1115 Waivers
The only waiver dummy that appears in the final AMB specification is the dummy for the family cap, and it has a significant coefficient that suggests that this type of restriction increases AMB by 5.5 percent. This is puzzling because we would expect such restrictions to, if anything, reduce benefits for families that would have been AFDC families anyway. It may be that the restrictions discourage small families, with below average benefits, from participating in AFDC, but it seems unlikely that the effect of such a change in the composition of the caseload would be so large. As with the finding in the Basic participation models, there are more likely explanations of this finding: other efforts to reduce caseloads in the three states that imposed family caps; migration of some AFDC families to other states; and chance.


6. Other Programs and Laws

Medicaid
We initially included the Medicaid expansion variable and interaction term in the AMB specification, just as in the final specification for the Basic model, but found that both terms had tstatistics well below one in absolute value. Hence, we dropped them in the final specification
SSI children
We also included the SSI child recipient variable in the initial AMB specification  again because of the finding in the Basic participation model  and subsequently dropped it from the specification because the tstatistic was below one in absolute value.
Unemployment Insurance
The log of the percent of unemployed persons who are insured has statistically significant, positive coefficients in the final specification. Given the positive relationship between the UI variable and participation in the Basic program found previously, a likely explanation is that unobserved factors such as administrative tightening of programs have common effects on both UI and AFDC.
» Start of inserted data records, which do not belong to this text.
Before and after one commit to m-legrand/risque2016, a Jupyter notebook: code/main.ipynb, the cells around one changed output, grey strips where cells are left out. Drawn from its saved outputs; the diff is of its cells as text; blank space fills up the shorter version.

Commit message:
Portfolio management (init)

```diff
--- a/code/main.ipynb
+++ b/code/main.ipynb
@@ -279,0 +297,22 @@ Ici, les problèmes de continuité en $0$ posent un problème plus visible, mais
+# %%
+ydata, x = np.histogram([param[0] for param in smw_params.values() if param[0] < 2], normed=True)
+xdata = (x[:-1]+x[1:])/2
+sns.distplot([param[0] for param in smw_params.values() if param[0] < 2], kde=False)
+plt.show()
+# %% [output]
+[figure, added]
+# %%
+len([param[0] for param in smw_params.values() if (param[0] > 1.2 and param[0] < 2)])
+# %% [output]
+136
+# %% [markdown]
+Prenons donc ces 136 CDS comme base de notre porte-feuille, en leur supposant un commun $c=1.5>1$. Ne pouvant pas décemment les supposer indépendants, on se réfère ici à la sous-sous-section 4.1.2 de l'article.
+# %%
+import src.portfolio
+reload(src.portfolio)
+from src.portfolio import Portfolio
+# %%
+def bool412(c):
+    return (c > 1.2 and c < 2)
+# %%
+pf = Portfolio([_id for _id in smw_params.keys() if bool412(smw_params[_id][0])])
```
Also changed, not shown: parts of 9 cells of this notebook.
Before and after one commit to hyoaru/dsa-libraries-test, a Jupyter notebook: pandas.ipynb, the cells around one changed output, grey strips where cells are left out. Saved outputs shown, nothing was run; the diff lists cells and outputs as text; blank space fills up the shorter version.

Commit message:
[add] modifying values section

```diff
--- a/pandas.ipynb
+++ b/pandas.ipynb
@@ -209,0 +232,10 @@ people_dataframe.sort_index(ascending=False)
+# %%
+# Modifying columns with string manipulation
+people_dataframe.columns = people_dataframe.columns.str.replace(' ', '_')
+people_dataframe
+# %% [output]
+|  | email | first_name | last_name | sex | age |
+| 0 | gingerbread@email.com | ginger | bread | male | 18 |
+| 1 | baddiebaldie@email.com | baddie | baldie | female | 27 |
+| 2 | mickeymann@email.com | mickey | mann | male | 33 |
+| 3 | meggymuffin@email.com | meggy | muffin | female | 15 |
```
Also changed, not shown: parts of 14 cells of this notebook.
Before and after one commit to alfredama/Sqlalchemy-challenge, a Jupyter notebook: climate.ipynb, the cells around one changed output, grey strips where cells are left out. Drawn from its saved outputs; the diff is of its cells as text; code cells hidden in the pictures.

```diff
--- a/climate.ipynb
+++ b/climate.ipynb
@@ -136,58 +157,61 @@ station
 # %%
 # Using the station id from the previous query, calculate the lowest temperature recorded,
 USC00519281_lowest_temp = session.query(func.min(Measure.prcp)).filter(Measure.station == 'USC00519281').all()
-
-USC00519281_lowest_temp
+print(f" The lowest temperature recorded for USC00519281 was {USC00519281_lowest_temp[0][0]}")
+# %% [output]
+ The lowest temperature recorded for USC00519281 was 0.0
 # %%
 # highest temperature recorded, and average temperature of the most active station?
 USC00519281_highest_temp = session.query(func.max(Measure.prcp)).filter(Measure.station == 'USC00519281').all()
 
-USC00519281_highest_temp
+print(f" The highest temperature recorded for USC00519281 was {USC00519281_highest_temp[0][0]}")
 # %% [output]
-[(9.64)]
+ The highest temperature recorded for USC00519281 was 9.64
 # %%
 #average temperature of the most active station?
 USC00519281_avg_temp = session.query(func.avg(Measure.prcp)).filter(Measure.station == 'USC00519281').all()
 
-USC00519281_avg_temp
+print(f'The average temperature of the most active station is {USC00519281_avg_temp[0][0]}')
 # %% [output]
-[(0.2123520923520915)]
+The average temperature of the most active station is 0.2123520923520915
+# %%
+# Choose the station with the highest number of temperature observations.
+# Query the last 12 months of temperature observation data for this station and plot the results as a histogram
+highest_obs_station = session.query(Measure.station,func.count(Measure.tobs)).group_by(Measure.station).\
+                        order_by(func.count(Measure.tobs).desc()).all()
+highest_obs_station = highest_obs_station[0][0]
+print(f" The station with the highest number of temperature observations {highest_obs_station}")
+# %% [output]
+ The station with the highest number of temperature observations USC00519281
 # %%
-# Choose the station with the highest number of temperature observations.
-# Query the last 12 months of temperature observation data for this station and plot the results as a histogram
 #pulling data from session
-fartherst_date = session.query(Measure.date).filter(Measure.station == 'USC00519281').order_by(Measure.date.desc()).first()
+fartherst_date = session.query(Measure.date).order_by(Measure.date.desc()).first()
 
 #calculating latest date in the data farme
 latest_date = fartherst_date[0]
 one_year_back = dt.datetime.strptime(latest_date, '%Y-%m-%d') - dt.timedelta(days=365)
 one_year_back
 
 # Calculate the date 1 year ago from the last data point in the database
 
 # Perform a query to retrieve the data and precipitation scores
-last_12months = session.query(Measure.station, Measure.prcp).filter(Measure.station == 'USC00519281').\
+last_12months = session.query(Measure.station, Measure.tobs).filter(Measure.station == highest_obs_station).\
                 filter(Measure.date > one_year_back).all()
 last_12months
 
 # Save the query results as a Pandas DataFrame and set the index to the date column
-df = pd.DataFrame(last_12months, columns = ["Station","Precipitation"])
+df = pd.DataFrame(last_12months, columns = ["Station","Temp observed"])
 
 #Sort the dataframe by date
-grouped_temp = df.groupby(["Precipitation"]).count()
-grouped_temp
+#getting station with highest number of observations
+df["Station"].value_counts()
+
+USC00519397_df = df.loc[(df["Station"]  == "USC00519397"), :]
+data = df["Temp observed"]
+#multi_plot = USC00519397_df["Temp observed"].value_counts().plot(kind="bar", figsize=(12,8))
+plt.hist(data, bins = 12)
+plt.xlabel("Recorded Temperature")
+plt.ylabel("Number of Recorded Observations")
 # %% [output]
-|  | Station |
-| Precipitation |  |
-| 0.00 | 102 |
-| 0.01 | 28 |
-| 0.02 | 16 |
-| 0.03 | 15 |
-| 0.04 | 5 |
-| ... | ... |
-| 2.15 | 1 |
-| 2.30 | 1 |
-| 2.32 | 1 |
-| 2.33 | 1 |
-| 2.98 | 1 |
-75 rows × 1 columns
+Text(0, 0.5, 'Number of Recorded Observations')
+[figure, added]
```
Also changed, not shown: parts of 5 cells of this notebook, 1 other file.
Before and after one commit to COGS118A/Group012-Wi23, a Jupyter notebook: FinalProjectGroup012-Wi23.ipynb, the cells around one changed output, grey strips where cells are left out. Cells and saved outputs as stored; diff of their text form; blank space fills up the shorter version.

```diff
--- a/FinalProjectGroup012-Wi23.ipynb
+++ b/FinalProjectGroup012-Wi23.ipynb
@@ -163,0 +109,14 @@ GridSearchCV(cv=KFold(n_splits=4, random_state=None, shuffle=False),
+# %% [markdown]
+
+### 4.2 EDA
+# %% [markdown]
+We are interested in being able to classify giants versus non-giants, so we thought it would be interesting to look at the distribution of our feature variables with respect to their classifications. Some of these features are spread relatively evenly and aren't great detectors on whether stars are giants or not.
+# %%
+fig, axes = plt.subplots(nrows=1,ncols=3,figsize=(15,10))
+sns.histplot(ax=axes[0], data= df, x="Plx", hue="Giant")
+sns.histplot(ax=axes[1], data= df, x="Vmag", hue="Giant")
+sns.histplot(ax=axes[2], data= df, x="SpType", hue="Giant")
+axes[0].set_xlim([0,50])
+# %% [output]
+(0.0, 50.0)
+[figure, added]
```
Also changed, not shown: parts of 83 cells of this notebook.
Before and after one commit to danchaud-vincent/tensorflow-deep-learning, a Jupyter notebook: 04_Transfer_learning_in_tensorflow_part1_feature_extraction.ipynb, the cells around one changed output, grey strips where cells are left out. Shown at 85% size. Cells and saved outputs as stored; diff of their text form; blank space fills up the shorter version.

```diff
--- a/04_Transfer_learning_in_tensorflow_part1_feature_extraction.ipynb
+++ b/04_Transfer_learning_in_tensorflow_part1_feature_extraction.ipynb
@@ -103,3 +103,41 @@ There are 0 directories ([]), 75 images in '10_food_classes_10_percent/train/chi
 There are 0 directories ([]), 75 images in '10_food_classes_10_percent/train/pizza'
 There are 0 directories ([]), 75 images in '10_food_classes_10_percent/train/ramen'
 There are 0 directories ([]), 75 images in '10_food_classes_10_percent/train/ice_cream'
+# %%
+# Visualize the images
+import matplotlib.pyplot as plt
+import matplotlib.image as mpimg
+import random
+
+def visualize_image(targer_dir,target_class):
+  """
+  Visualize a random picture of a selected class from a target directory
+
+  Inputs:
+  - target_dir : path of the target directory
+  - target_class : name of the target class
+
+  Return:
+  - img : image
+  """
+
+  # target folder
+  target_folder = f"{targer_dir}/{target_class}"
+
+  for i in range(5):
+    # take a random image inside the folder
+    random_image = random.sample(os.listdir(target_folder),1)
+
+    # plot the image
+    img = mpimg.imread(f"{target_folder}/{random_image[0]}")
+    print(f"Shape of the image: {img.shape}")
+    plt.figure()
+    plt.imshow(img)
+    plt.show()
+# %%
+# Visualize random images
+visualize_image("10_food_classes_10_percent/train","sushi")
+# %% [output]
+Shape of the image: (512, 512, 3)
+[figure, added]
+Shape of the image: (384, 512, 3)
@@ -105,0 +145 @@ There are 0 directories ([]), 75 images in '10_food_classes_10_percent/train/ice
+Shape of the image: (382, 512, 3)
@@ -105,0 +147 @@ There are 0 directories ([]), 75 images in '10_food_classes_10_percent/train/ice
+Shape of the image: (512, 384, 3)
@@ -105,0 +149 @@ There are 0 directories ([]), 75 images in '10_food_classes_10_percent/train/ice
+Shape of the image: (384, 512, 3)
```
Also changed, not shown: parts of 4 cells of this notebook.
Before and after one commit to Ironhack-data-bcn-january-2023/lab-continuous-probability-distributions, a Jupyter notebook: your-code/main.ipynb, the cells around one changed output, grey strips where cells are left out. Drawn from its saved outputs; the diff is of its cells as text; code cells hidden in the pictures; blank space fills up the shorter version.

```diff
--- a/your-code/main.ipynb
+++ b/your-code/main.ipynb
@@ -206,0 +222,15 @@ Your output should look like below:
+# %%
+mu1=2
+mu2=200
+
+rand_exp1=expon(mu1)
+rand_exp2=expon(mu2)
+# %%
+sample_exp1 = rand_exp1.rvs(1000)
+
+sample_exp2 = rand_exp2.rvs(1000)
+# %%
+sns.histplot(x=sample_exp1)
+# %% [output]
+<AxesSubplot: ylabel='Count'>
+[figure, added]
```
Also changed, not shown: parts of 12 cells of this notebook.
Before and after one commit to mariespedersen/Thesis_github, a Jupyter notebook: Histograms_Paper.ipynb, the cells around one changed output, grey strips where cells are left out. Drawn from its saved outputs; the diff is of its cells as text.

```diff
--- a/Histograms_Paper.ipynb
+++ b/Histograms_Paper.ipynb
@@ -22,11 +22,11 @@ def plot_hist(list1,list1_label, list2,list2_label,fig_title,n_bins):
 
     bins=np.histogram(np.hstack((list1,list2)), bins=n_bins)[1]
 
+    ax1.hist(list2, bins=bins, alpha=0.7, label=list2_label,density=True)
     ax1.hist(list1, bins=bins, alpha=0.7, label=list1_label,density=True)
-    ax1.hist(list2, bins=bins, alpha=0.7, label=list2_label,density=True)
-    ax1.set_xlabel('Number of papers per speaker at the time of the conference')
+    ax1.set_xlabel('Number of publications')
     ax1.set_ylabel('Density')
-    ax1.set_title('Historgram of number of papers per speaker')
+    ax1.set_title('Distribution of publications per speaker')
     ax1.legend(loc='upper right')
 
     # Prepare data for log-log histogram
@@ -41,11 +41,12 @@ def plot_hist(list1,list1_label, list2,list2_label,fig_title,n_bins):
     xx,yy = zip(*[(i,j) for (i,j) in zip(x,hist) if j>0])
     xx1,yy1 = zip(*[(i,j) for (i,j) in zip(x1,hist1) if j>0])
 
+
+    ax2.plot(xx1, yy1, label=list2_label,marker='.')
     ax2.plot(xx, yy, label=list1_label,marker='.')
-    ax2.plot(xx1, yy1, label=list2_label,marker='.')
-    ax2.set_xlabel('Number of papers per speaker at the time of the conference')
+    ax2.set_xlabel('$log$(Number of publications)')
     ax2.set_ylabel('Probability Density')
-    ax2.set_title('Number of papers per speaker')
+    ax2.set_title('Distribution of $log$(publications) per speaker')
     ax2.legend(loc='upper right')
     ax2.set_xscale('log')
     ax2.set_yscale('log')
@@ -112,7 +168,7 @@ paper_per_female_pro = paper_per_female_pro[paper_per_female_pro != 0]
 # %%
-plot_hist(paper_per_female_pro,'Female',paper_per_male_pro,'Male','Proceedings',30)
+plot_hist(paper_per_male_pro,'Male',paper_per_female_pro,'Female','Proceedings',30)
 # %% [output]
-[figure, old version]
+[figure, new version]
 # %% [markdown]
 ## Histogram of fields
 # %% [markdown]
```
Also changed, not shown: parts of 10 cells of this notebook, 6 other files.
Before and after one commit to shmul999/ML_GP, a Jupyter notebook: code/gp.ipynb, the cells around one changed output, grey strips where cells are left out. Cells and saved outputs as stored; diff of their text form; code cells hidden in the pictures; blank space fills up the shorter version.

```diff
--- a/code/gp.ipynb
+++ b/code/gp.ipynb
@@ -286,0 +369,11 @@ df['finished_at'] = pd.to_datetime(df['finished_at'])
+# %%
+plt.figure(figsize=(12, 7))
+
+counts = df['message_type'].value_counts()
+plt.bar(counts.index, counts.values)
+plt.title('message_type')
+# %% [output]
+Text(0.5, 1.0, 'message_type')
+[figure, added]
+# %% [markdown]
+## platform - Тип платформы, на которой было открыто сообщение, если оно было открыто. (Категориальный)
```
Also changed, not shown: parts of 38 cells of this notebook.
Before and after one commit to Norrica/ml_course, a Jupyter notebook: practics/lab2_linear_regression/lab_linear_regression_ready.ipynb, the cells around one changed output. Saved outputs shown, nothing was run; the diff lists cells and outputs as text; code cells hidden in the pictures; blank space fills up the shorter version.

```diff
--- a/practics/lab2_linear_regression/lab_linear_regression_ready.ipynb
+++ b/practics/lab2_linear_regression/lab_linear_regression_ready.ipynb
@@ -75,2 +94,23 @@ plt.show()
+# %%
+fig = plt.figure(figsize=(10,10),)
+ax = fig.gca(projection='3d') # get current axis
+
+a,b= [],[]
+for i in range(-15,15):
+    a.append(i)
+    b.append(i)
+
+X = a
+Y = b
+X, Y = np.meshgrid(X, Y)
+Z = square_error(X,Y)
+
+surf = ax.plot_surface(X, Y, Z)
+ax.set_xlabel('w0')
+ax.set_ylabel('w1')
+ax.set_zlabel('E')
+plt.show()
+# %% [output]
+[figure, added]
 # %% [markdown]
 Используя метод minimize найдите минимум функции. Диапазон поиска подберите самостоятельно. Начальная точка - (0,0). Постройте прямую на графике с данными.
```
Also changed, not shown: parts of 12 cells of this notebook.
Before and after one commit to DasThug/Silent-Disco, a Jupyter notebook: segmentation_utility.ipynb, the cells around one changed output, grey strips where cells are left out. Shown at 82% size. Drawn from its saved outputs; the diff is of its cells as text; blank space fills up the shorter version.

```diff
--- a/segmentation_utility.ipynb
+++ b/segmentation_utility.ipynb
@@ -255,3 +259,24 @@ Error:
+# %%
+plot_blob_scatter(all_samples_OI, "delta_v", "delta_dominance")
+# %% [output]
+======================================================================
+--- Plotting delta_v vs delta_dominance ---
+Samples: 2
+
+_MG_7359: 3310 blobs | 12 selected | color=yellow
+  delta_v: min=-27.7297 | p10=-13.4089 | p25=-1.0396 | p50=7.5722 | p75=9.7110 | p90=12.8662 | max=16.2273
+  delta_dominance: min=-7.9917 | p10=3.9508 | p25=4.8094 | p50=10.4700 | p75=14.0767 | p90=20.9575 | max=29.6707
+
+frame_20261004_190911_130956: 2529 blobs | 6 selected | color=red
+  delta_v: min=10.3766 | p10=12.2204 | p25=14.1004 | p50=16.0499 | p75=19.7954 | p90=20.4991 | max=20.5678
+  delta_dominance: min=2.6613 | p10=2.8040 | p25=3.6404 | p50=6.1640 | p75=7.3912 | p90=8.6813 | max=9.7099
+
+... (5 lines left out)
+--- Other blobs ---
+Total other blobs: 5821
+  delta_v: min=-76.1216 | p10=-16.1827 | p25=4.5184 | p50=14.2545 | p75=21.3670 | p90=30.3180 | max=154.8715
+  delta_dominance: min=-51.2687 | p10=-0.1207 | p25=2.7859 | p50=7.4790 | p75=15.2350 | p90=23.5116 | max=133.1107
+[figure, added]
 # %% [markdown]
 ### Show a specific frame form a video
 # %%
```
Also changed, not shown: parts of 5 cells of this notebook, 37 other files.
Abortion Restrictions
The two abortion dummies have significant, and large, negative coefficients. They suggest that parental consent or notification laws and restrictions on Medicaid payments for abortion each reduce AMB by about 1.5 percent. Interpreting the Basic participation results at face value, these restrictions reduce the caseload by 0.2 and 0.3 percent, respectively, and reduce the number of child recipients by 0.3 and 0.5 percent, respectively. This implies that the number of children per AFDC family is reduced by 0.1 and 0.2 percent, respectively.^{(15)} We would expect this reduction to reduce AMB by a comparable percentage amount. A more plausible explanation of the large effects is one we suggested in the discussion of the participation findings: they may be due to other unobserved efforts in the states that adopted these restrictions to reduce fertility and AFDC participation.
SSA Allowance Rates
We included our measure of SSA's administrative tightening of disability requirements in 197778 in our initial AMB specification, but the tstatistic was less than one.